Director's Message

At York, it is axiomatic that reading be informed by theory, history, and criticism, and our faculty and courses represent a comprehensive range of theoretical, historical, and critical approaches to literature. York’s is one of Canada’s key literary faculties in postcolonial studies. Having been at the forefront of the Canadian development of “commonwealth” studies, York’s world-renowned faculty maintain their cutting edge in research into and teaching of the literatures of postcoloniality, the writings of diasporic and indigenous peoples and communities, theories of imperialism and its resistance, and globalization studies.

York’s program has always been a national powerhouse in the study of Canadian literatures. Our continuing interest in the full historical range of Canadian imaginative writing up to contemporary, small-press experiments, our expertise in the study of Canadian publishing cultures, and our unparalleled scholarship in Canadian and Quebec translation issues makes York an outstanding place for future Canadianists to train. Feminist scholarship and criticism are thriving at York in distinct courses, in research initiatives, and by virtue of an integration of their lessons into curricular planning as a whole. Our longstanding reputation for groundbreaking research in Victorian studies is maintained by the Victorian Studies Network at York (VSNY), which sponsors an annual programme of interdisciplinary lectures, symposia, and conferences, and provides students with the opportunity to work with faculty on such renowned scholarly pursuits as The Collected Works of Gerard Manley Hopkins, The Collected Works of Walter Pater, The Correspondence of John Tyndall, and The Journal of Pre-Raphaelite Studies.

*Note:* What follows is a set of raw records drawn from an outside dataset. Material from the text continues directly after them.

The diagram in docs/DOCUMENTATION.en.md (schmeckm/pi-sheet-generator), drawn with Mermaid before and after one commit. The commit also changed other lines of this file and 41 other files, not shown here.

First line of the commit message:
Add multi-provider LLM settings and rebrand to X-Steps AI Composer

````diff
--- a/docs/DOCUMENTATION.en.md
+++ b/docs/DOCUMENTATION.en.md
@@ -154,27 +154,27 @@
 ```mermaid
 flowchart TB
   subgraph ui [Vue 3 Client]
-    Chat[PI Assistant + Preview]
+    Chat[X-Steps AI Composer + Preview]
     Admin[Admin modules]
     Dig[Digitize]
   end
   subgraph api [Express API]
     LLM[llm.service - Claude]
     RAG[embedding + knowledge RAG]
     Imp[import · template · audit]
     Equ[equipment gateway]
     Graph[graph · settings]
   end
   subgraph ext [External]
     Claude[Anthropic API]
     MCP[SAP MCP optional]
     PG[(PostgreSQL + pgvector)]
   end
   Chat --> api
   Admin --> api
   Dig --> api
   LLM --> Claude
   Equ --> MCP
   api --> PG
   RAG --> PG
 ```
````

American literatures are a field of vigorous inquiry here, and our vantage outside America’s borders yet proximate to its cultural influences makes York a particularly advantageous laboratory for considering American forms and influences, including especially African-American literature. Faculty expertise in book history, bibliographic theory, critical race theory, environmental theory, gender theory, queer theory, theories of cultural studies, genre theory, poetics, and semiotics support a rich, attractive, and continually updated roster of courses as well as an extraordinarily diverse repertoire of graduate research projects and dissertations.

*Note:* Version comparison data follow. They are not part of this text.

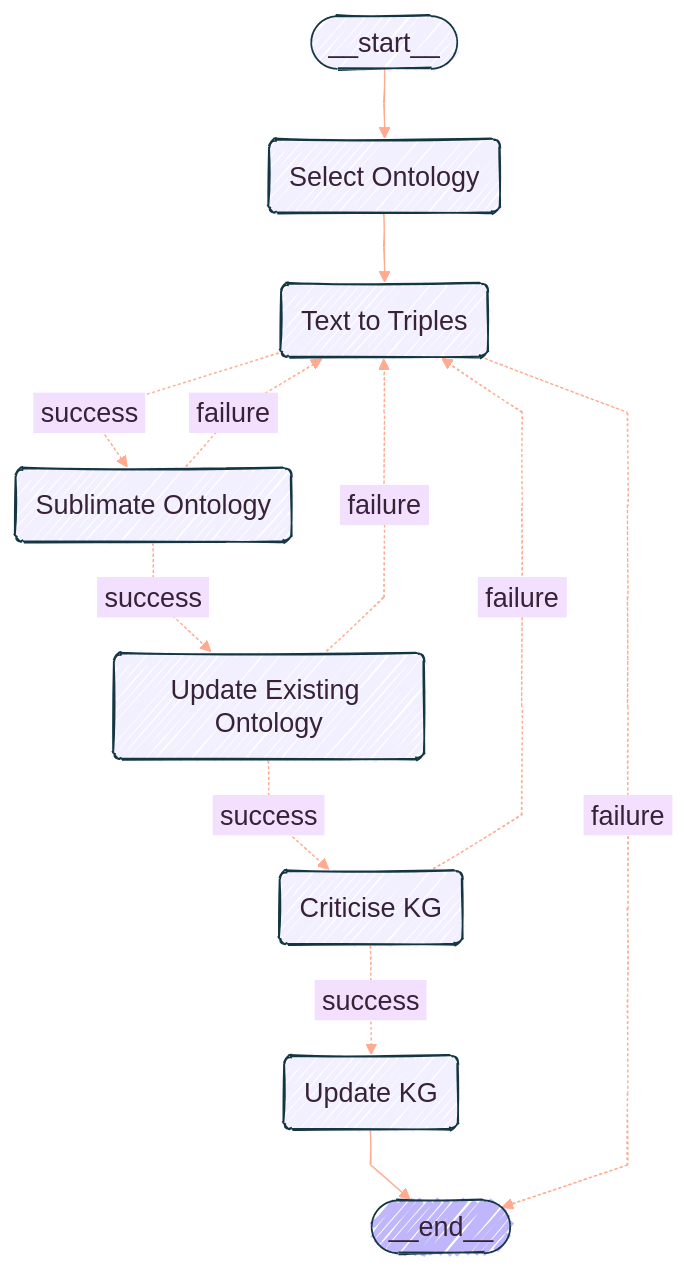
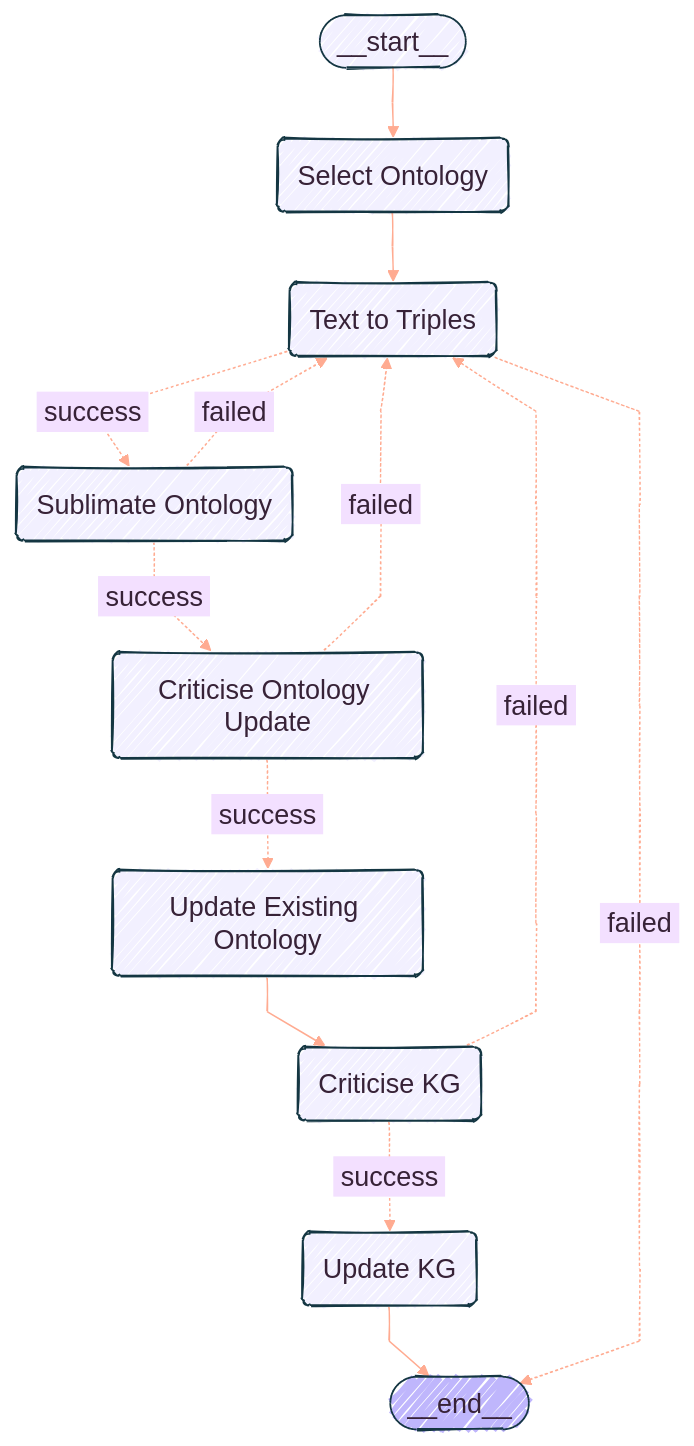
One commit to genericrobot77/ontocast changed the diagram in README.md. Above: the diagram before and after it, drawn with Mermaid. The commit also changed other lines of this file and 10 other files, not shown here.

Commit message:
WIP: agent graph

````diff
--- a/README.md
+++ b/README.md
@@ -5,42 +6,44 @@
 ```mermaid
 ---
 config:
   flowchart:
     curve: linear
     htmlLabels: true
     useMaxWidth: true
   look: handDrawn
   theme: base
   themeVariables:
     fontFamily: '''Architects Daughter'', cursive'
     fontSize: 20px
     lineColor: '#FFAB91'
     primaryBorderColor: '#143642'
     primaryColor: '#FFF3E0'
     primaryTextColor: '#372237'
 ---
 graph TD;
 	__start__([<p>__start__</p>]):::first
 	Select_Ontology(Select Ontology)
 	Text_to_Triples(Text to Triples)
 	Sublimate_Ontology(Sublimate Ontology)
+	Criticise_Ontology_Update(Criticise Ontology Update)
 	Update_Existing_Ontology(Update Existing Ontology)
 	Criticise_KG(Criticise KG)
 	Update_KG(Update KG)
 	__end__([<p>__end__</p>]):::last
 	Select_Ontology --> Text_to_Triples;
+	Update_Existing_Ontology --> Criticise_KG;
 	Update_KG --> __end__;
 	__start__ --> Select_Ontology;
 	Text_to_Triples -. &nbsp;success&nbsp; .-> Sublimate_Ontology;
-	Text_to_Triples -. &nbsp;failure&nbsp; .-> __end__;
-	Sublimate_Ontology -. &nbsp;success&nbsp; .-> Update_Existing_Ontology;
-	Sublimate_Ontology -. &nbsp;failure&nbsp; .-> Text_to_Triples;
-	Update_Existing_Ontology -. &nbsp;success&nbsp; .-> Criticise_KG;
-	Update_Existing_Ontology -. &nbsp;failure&nbsp; .-> Text_to_Triples;
+	Text_to_Triples -. &nbsp;failed&nbsp; .-> __end__;
+	Criticise_Ontology_Update -. &nbsp;success&nbsp; .-> Update_Existing_Ontology;
+	Criticise_Ontology_Update -. &nbsp;failed&nbsp; .-> Text_to_Triples;
+	Sublimate_Ontology -. &nbsp;success&nbsp; .-> Criticise_Ontology_Update;
+	Sublimate_Ontology -. &nbsp;failed&nbsp; .-> Text_to_Triples;
 	Criticise_KG -. &nbsp;success&nbsp; .-> Update_KG;
-	Criticise_KG -. &nbsp;failure&nbsp; .-> Text_to_Triples;
+	Criticise_KG -. &nbsp;failed&nbsp; .-> Text_to_Triples;
 	classDef default fill:#f2f0ff,line-height:1.2
 	classDef first fill-opacity:0
 	classDef last fill:#bfb6fc
 
 ```
````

A measure of the program’s noted excellence is our ability to boast three winners of the John Charles Polanyi prize for outstanding early-career research, four Distinguished Research Professors, a Canada Research Chair, two fellows of the Royal Society of Canada, along with numerous national and international book and research awards and citations. A distinguished and intellectually active faculty and a compelling roster of stimulating courses combine to cultivate a stream of successful and highly effective young scholars and teachers. York supports graduate study through financial awards that are linked to teaching assistantships. One result is that York doctoral graduates are well-known as the best qualified new university teachers in Canada. Mindful that students rightfully expect career and job-placement support, in addition to academic course work, York provides students with specific, targeted training in all aspects of academic professionalization. A vibrant graduate students’ association is fully involved in the program’s collegial life and planning.

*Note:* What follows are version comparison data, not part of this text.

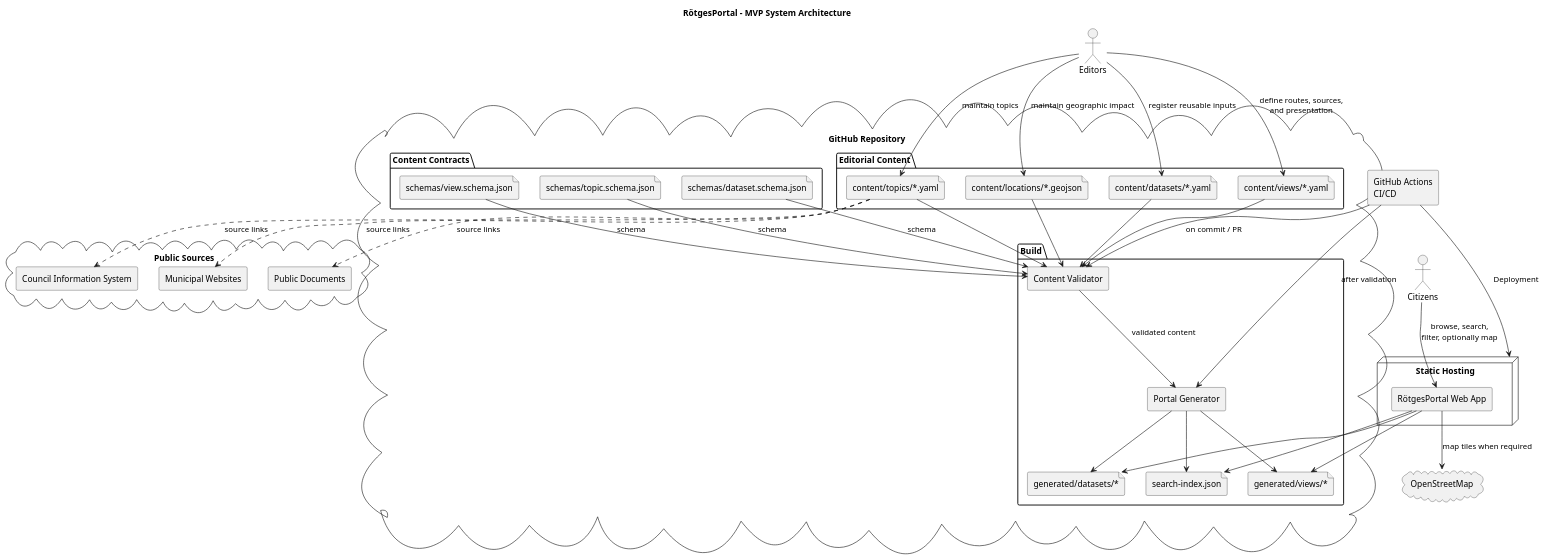
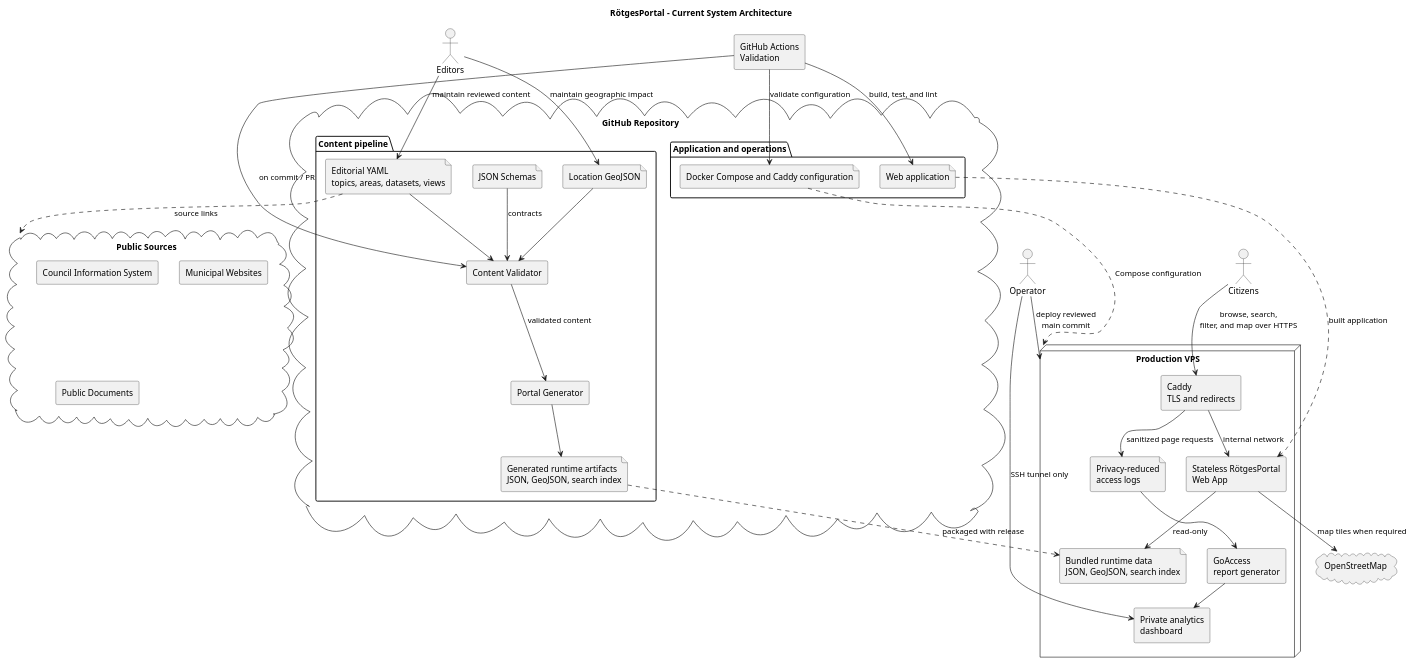
One commit to codeWithDEI/RoetgesPortal changed the diagram in docs/architecture/system-architecture.puml. Above: the diagram before and after it, drawn with PlantUML. The commit also changed 4 other files, not shown here.

```diff
--- a/docs/architecture/system-architecture.puml
+++ b/docs/architecture/system-architecture.puml
@@ -1,77 +1,74 @@
 @startuml
-title RötgesPortal – MVP System Architecture
+title RötgesPortal – Current System Architecture
 
 skinparam componentStyle rectangle
 skinparam shadowing false
+skinparam nodesep 35
+skinparam ranksep 40
 
 actor "Editors" as Editor
 actor "Citizens" as Citizen
+actor "Operator" as Operator
 
 cloud "GitHub Repository" {
-  folder "Editorial Content" {
-    file "content/topics/*.yaml" as Topics
-    file "content/locations/*.geojson" as Locations
-    file "content/datasets/*.yaml" as Datasets
-    file "content/views/*.yaml" as Views
+  package "Content pipeline" {
+    file "Editorial YAML\ntopics, areas, datasets, views" as Content
+    file "Location GeoJSON" as Locations
+    file "JSON Schemas" as Schemas
+    component "Content Validator" as Validator
+    component "Portal Generator" as Generator
+    file "Generated runtime artifacts\nJSON, GeoJSON, search index" as Generated
   }
 
-  folder "Content Contracts" {
-    file "schemas/topic.schema.json" as TopicSchema
-    file "schemas/dataset.schema.json" as DatasetSchema
-    file "schemas/view.schema.json" as ViewSchema
-  }
-
-  folder "Build" {
-    component "Content Validator" as Validator
-    component "Portal Generator" as Generator
-    file "generated/datasets/*" as GeneratedDatasets
-    file "generated/views/*" as GeneratedViews
-    file "search-index.json" as SearchIndex
+  package "Application and operations" {
+    file "Web application" as WebSource
+    file "Docker Compose and Caddy configuration" as Deployment
   }
 }
 
-component "GitHub Actions\nCI/CD" as Pipeline
+component "GitHub Actions\nValidation" as Pipeline
 
-node "Static Hosting" as Hosting {
-  component "RötgesPortal Web App" as Portal
+node "Production VPS" as Hosting {
+  component "Caddy\nTLS and redirects" as Caddy
+  component "Stateless RötgesPortal\nWeb App" as Portal
+  file "Bundled runtime data\nJSON, GeoJSON, search index" as RuntimeData
+  file "Privacy-reduced\naccess logs" as AccessLogs
+  component "GoAccess\nreport generator" as Analytics
+  component "Private analytics\ndashboard" as Dashboard
 }
 
 cloud "OpenStreetMap" as OSM
 cloud "Public Sources" as Sources {
-  component "Council Information System" as RIS
-  component "Municipal Websites" as Municipality
-  component "Public Documents" as Documents
+  component "Council Information System"
+  component "Municipal Websites"
+  component "Public Documents"
 }
 
-Editor --> Topics : maintain topics
+Editor --> Content : maintain reviewed content
 Editor --> Locations : maintain geographic impact
-Editor --> Datasets : register reusable inputs
-Editor --> Views : define routes, sources,\nand presentation
-
-Topics --> Validator
+Content --> Validator
 Locations --> Validator
-Datasets --> Validator
-Views --> Validator
-TopicSchema --> Validator : schema
-DatasetSchema --> Validator : schema
-ViewSchema --> Validator : schema
+Schemas --> Validator : contracts
 Validator --> Generator : validated content
-Generator --> GeneratedDatasets
-Generator --> GeneratedViews
-Generator --> SearchIndex
+Generator --> Generated
 
 Pipeline --> Validator : on commit / PR
-Pipeline --> Generator : after validation
-Pipeline --> Hosting : Deployment
+Pipeline --> WebSource : build, test, and lint
+Pipeline --> Deployment : validate configuration
+Operator --> Hosting : deploy reviewed\nmain commit
 
-Citizen --> Portal : browse, search,\nfilter, optionally map
-Portal --> GeneratedDatasets
-Portal --> GeneratedViews
-Portal --> SearchIndex
+Citizen --> Caddy : browse, search,\nfilter, and map over HTTPS
+Caddy --> Portal : internal network
+WebSource ..> Portal : built application
+Deployment ..> Hosting : Compose configuration
+Generated ..> RuntimeData : packaged with release
+Portal --> RuntimeData : read-only
 Portal --> OSM : map tiles when required
+Caddy --> AccessLogs : sanitized page requests
+AccessLogs --> Analytics
+Analytics --> Dashboard
+Operator --> Dashboard : SSH tunnel only
 
-Topics ..> RIS : source links
-Topics ..> Municipality : source links
-Topics ..> Documents : source links
+Content ..> Sources : source links
 
 @enduml
```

With a history of achievement and renown, equipped with an accomplished faculty of superb researchers and talented teachers, and with the enthusiasm and creativity of our excellent students, York’s Graduate Program in English consistently maintains its well-recognized place in the vanguard of literary inquiry in Canada.

Thomas Loebel

Graduate Program Director
Department of English